by Abe Sauer
Scott Walker’s budget address to the Wisconsin legislature on Tuesday was a circus — except inside the assembly chamber, where the governor enjoyed a resoundingly warm reception. This reception was suspiciously affectionate: on Wednesday, we looked at the makeup of the west gallery audience, where attendees — every one of them — stood and cheered most loudly during the address.
What kind of special access was granted to the assembly chamber that day?
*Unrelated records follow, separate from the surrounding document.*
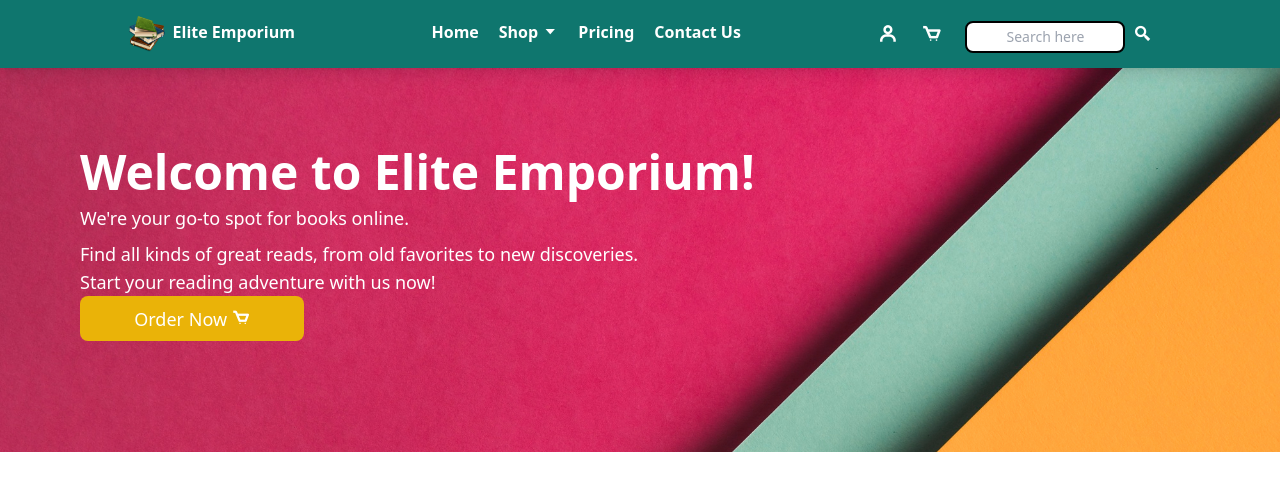
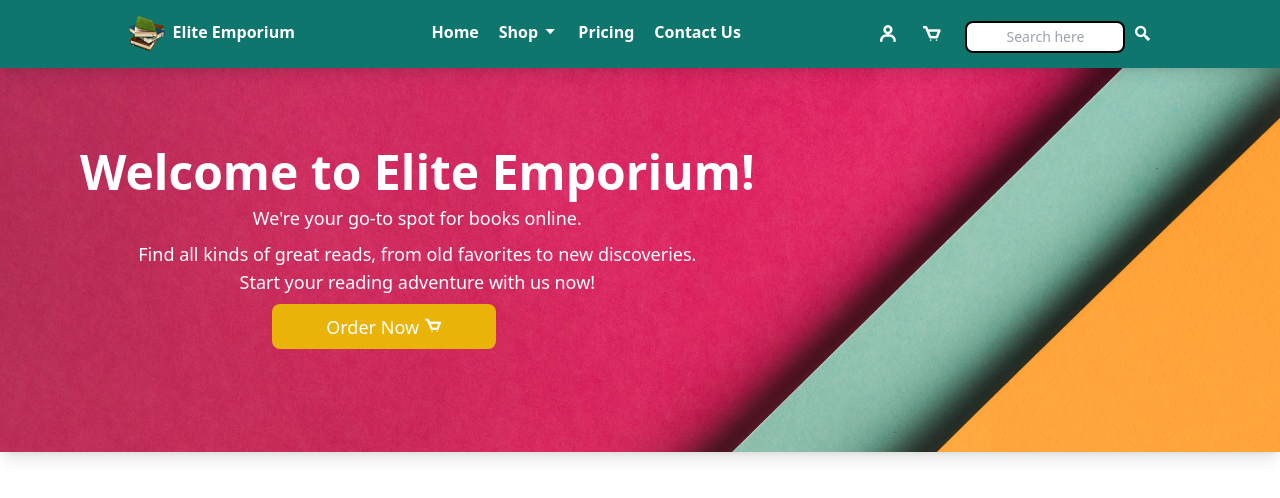
Before and after one commit to AlishaAroob/elite-emporium, a React (Create React App) app: page / in a window 1280 px wide. Shown: the top 498 px of the page. Built offline with nearby package versions, Linux system fonts and the light colour scheme.

Commit message:
Styling Home Section

```diff
--- a/src/Components/Home.js
+++ b/src/Components/Home.js
@@ -4,23 +4,23 @@ import Book from "./Assets/Book.png";
 export default function Home() {
   return (
     <div
-      className="Section h-96 max-h-full bg-cover flex "
+      className="Section h-96 bg-cover flex shadow-lg"
       style={{ backgroundImage: `url(${Cover})` }}
     >
-      <div className="p-20 text-left">
+      <div className="p-20 text-left align-middle">
         <h1 className="text-5xl font-bold  text-white">
           Welcome to Elite Emporium!
         </h1>
-        <p className="text-lg text-white my-2">
+        <p className="text-lg text-white my-2 text-center ">
           We're your go-to spot for books online.
         </p>
-        <p className="text-lg text-white ">
+        <p className="text-lg text-white text-center ">
           Find all kinds of great reads, from old favorites to new discoveries.
         </p>
-        <p className="text-lg text-white ">
+        <p className="text-lg text-white text-center ">
           Start your reading adventure with us now!
         </p>
-        <button className="text-white box-border text-lg border-spacing-1 bg-yellow-500 rounded-lg p-2 w-56 hover:bg-yellow-400 ">
+        <button className="text-white box-border text-lg border-spacing-1 bg-yellow-500 rounded-lg  mx-48 my-2 p-2 w-56 hover:bg-yellow-400 ">
           Order Now <i className="bx bx-cart text-white text-lg font-bold " />
         </button>
       </div>
```
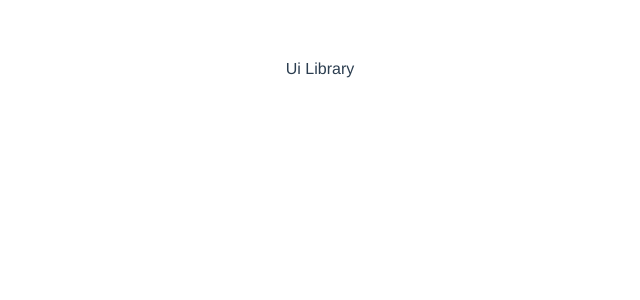
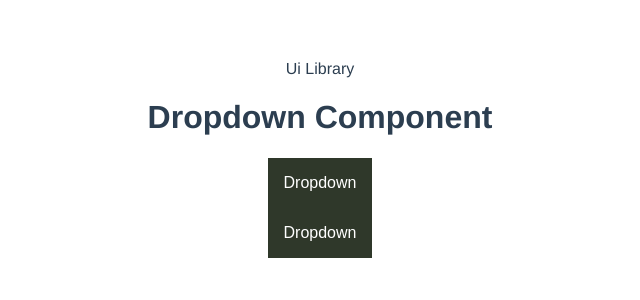
Before and after one commit to moja-global/ui-library, a Vue app: page / in a window 1280 px wide. Shown: the top 300 px of the page, without its empty margins (320-960 px from the left). Built offline with nearby package versions, Linux system fonts and the light colour scheme.

Commit message:
Added Dropdown Component Folder

```diff
--- a/src/App.vue
+++ b/src/App.vue
@@ -1,13 +1,22 @@
 <template>
   <div>Ui Library</div>
+  <h1>Dropdown Component</h1>
+<DropdownComponent><DropdownItem content="option one" href="/1"/> <DropdownItem content="option one" href="/2"/> <DropdownItem content="option one" href="/3"/> <DropdownItem content="option one" href="/4"/> </DropdownComponent>
+<br>
+<DropdownComponenClick><DropdownItem content="option one" href="/1"/> <DropdownItem content="option one" href="/2"/> <DropdownItem content="option one" href="/3"/> <DropdownItem content="option one" href="/4"/> </DropdownComponenClick>
 </template>
 
 <script>
+import DropdownComponent from './components/Dropdown/DropdownComponent.vue'
+import DropdownComponenClick from './components/Dropdown/DropdownComponentClick.vue'
+import DropdownItem from './components/Dropdown/DropdownItem.vue'
 
 export default {
   name: 'App',
   components: {
-
+     DropdownComponent,
+     DropdownComponenClick,
+     DropdownItem
   }
 }
 </script>
--- /dev/null
+++ b/src/components/Dropdown/DropdownComponent.vue
@@ -0,0 +1,62 @@
+<template>
+  <div class="dropdown">
+    <button
+      href="#"
+      class="dropbtn"
+    >
+      Dropdown
+    </button>
+    <div v-if="isVisible" ref="dropdown" class="dropdown-content">
+      <slot></slot>
+    </div>
+  </div>
+</template>
+
+<script>
+import { ref } from 'vue';
+
+export default {
+  setup() {
+    const isVisible = ref(true);
+
+    function click () {
+      window.open(this.$refs.dropdown.children[this.focusedIndex].href,"_self")
+    }
+
+    return {
+      isVisible,
+      click
+    }
+  }
+};
+</script>
+
+<style scoped>
+.dropbtn {
+  background-color: #2f382a;
+  color: white;
+  padding: 16px;
+  font-size: 16px;
+  border: none;
+  cursor: pointer;
+}
+.dropdown {
+  background-color: #2f382a;
+  position: relative;
+  display: inline-block;
+}
+.dropdown-content {
+  display: none;
+  position: absolute;
+  background-color: #f9f9f9;
+  min-width: 160px;
+  box-shadow: 0px 8px 16px 0px #475447;
+  z-index: 1;
+}
+.dropdown:hover .dropdown-content {
+  display: block;
+}
+.dropdown:hover .dropbtn {
+  background-color: #2f382a;
+}
+</style>
--- /dev/null
+++ b/src/components/Dropdown/DropdownComponentClick.vue
@@ -0,0 +1,73 @@
+<template>
+  <div class="dropdown">
+    <button
+      href="#"
+      class="dropbtn"
+      @click="toggleVisibility"
+    >
+      Dropdown
+    </button>
+    <div ref="dropdown" :class="[isVisible ? isActive : dropdowncontent ]">
+      <slot></slot>
+    </div>
+  </div>
+</template>
+
+<script>
+import { ref } from 'vue';
+
+export default {
+    setup() {
+        const isVisible = ref(false);
+      const isActive = ref("isActive");
+      const dropdowncontent = ref("dropdown-content");
+
+      function toggleVisibility() {
+      isVisible.value = !isVisible.value;
+      console.log(isVisible.value);
+    }
+
+    return {
+        isVisible,
+        isActive,
+        dropdowncontent,
+        toggleVisibility,
+    }
+    }
+};
+</script>
+
+<style scoped>
+.dropbtn {
+  background-color: #2f382a;
+  color: white;
+  padding: 16px;
+  font-size: 16px;
+  border: none;
+  cursor: pointer;
+}
+.dropdown {
+  background-color: #2f382a;
+  position: relative;
+  display: inline-block;
+}
+
+.dropdown-content, .isActive {
+  position: absolute;
+  background-color: #f9f9f9;
+  min-width: 160px;
+  box-shadow: 0px 8px 16px 0px #475447;
+  z-index: 1;
+}
+
+.dropdown-content {
+  display: none;
+}
+
+.isActive {
+    display:block;
+}
+.dropdown:hover .dropbtn {
+  background-color: #2f382a;
+}
+</style>
--- /dev/null
+++ b/src/components/Dropdown/DropdownItem.vue
@@ -0,0 +1,58 @@
+<template>
+  <a
+        :href="url"
+        @click="click"
+      >
+        {{content}}
+      </a>
+</template>
+
+<script>
+import { ref } from 'vue';
+
+export default {
+
+  name: "DropdownItem",
+  props: {
+    content: String,
+    href: String,
+  },
+  setup(props) {
+    const url = ref(props.href)
+
+    function click() {
+      window.open(this.$refs.dropdown.children[this.focusedIndex].href,"_self")
+    }
+
+    return {
+      url,
+      click
+    }
+
+  }
+};
+</script>
+
+<!-- Add "scoped" attribute to limit CSS to this component only -->
+<style scoped>
+
+a {
+  color: 	white;
+  padding: 12px 16px;
+  text-decoration: none;
+  display: block;
+  background-color: #475447;
+}
+
+a:focus {
+  color: white;
+  padding: 12px 16px;
+  text-decoration: none;
+  display: block;
+  background-color: #2f382a;
+}
+a:hover {
+  background-color: white;
+  color: #2f382a;
+}
+</style>
```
How did everyone get in? Let’s look at Larry Meade, blogger and also spouse of Ann Althouse, the most influential conservative blogger in the region and a UW-Madison law professor, where she teaches Constitutional Law I and other classes. (Walker’s budget hits close to home for Althouse: it proposes that UW-Madison become a “quasi-public authority” — and there are now 11 lobbyists leading that charge.)
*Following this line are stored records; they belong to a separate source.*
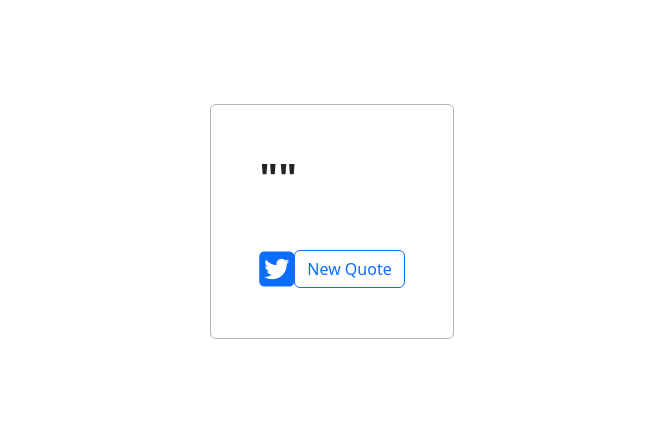
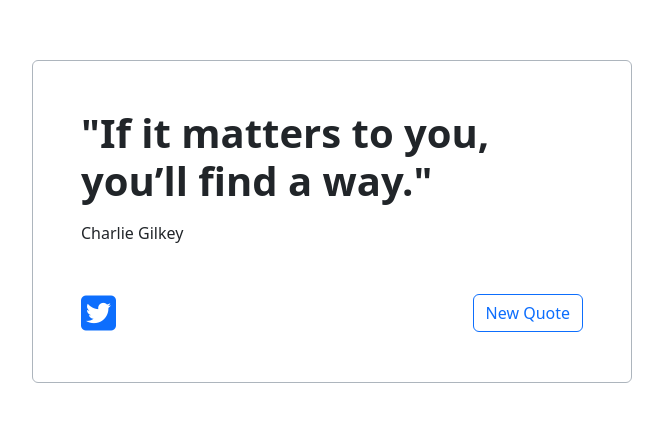
Before and after one commit to lemredd/random-quote-machine, a React (Create React App) app: page / in a window 1280 px wide. Shown: the part 179-600 px from the top of the page, without its empty margins (308-971 px from the left). Built offline with nearby package versions, Linux system fonts and the light colour scheme.

Commit message:
fix(component): spread `quote` prop

```diff
--- a/src/App.tsx
+++ b/src/App.tsx
@@ -1,4 +1,6 @@
 import * as React from 'react';
+
+import type { Quote } from './types';
 
 import QuoteDetails from './components/QuoteDetails';
 import { get_random_quote } from './helpers/quotes';
@@ -6,7 +8,7 @@ import { get_random_quote } from './helpers/quotes';
 import './style.css';
 
 export default function App() {
-  const [quote, set_quote] = React.useState(get_random_quote());
+  const [quote, set_quote] = React.useState<Quote>(get_random_quote());
   const tweet_text_param = `text="${quote.text}" -${quote.author}`;
   const additional_params = 'hashtags=quotes&related=freecodecamp';
   const tweet_link = `https://twitter.com/intent/tweet?${additional_params}&${tweet_text_param}`;
@@ -15,7 +17,7 @@ export default function App() {
 
   return (
     <div id="quote-box" className="border border-dark-subtle rounded p-5">
-      <QuoteDetails quote={quote} />
+      <QuoteDetails {...quote} />
       <div className="buttons mt-5 d-flex justify-content-between align-items-center">
         <a href={tweet_link} id="tweet-quote" target="_blank">
           <i className="fa-brands fa-square-twitter fs-1"></i>
--- a/src/components/QuoteDetails.tsx
+++ b/src/components/QuoteDetails.tsx
@@ -1,18 +1,14 @@
 import * as React from 'react';
+import type { Quote as Props } from '../types';
 
-interface Props {
-  text: string;
-  author: string;
-}
-
-export default function QuoteDetails(quote: Props) {
+export default function QuoteDetails({ author, text }: Props) {
   return (
     <div>
       <h1 id="text">
-        <strong>"{quote.text}"</strong>
+        <strong>"{text}"</strong>
       </h1>
       <p id="author" className="mt-3">
-        {quote.author}
+        {author}
       </p>
     </div>
   );
--- /dev/null
+++ b/src/types.ts
@@ -0,0 +1,4 @@
+export interface Quote {
+  text: string;
+  author: string;
+}
```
A video was posted on Althouse’s blog: “Meade got into the Capitol for the governor’s speech, and, afterward, shot this video.” It has footage of the address from the east gallery. An earlier post featured photos from Meade in the gallery.
Meade did not have press credentials. When I asked Althouse about how he got in, she told me, “Legislators had tickets to give out, and he was given one. With a ticket, you got in for the speech.”
Which legislator let Meade in? Althouse and Meade live in the University Heights area of Madison, which is represented by Brett Hulsey (D-77). Their Senator, Democrat Fred Risser, is currently in Illinois to prevent a quorum and was not the source of the pass.
In another posting (misquoting her own husband/reporter), Althouse said that “I could have been there too, but I’ve got a class at 4:30, and we need to talk about the Commerce Clause.”
Representative Hulsey’s office confirmed that it did not let Meade in — what’s more, that “no tickets were allotted to Rep. Hulsey.”
Ann Althouse did not respond to further questions about Meade’s presence in the gallery or who let him in.
So: two prominent local cheerleaders of Governor Scott Walker had access to the address, without going through their Representative (who was, interestingly, provided with no tickets, in any event), while thousands of Wisconsin citizens remained locked outside. This is the sort of thing that raises questions about the extent of special access in Madison, in light of Walker’s relationship with Koch Industries and the makeup of the audience in general for the budget address.
And the questions about lack of access to those who oppose Walker became downright goofy last night, when Representative Nick Milroy had a physcial altercation with capitol police while trying to enter his office. A misunderstanding probably, but symbolic all the same. The Capitol is closed until Monday, by a judge’s order. The last protesters left the building at 10 p.m. Don’t believe the widespread reports about “$7.5 million” in damage to the Capitol, either.
Abe Sauer can be reached at abesauer at gmail dot com.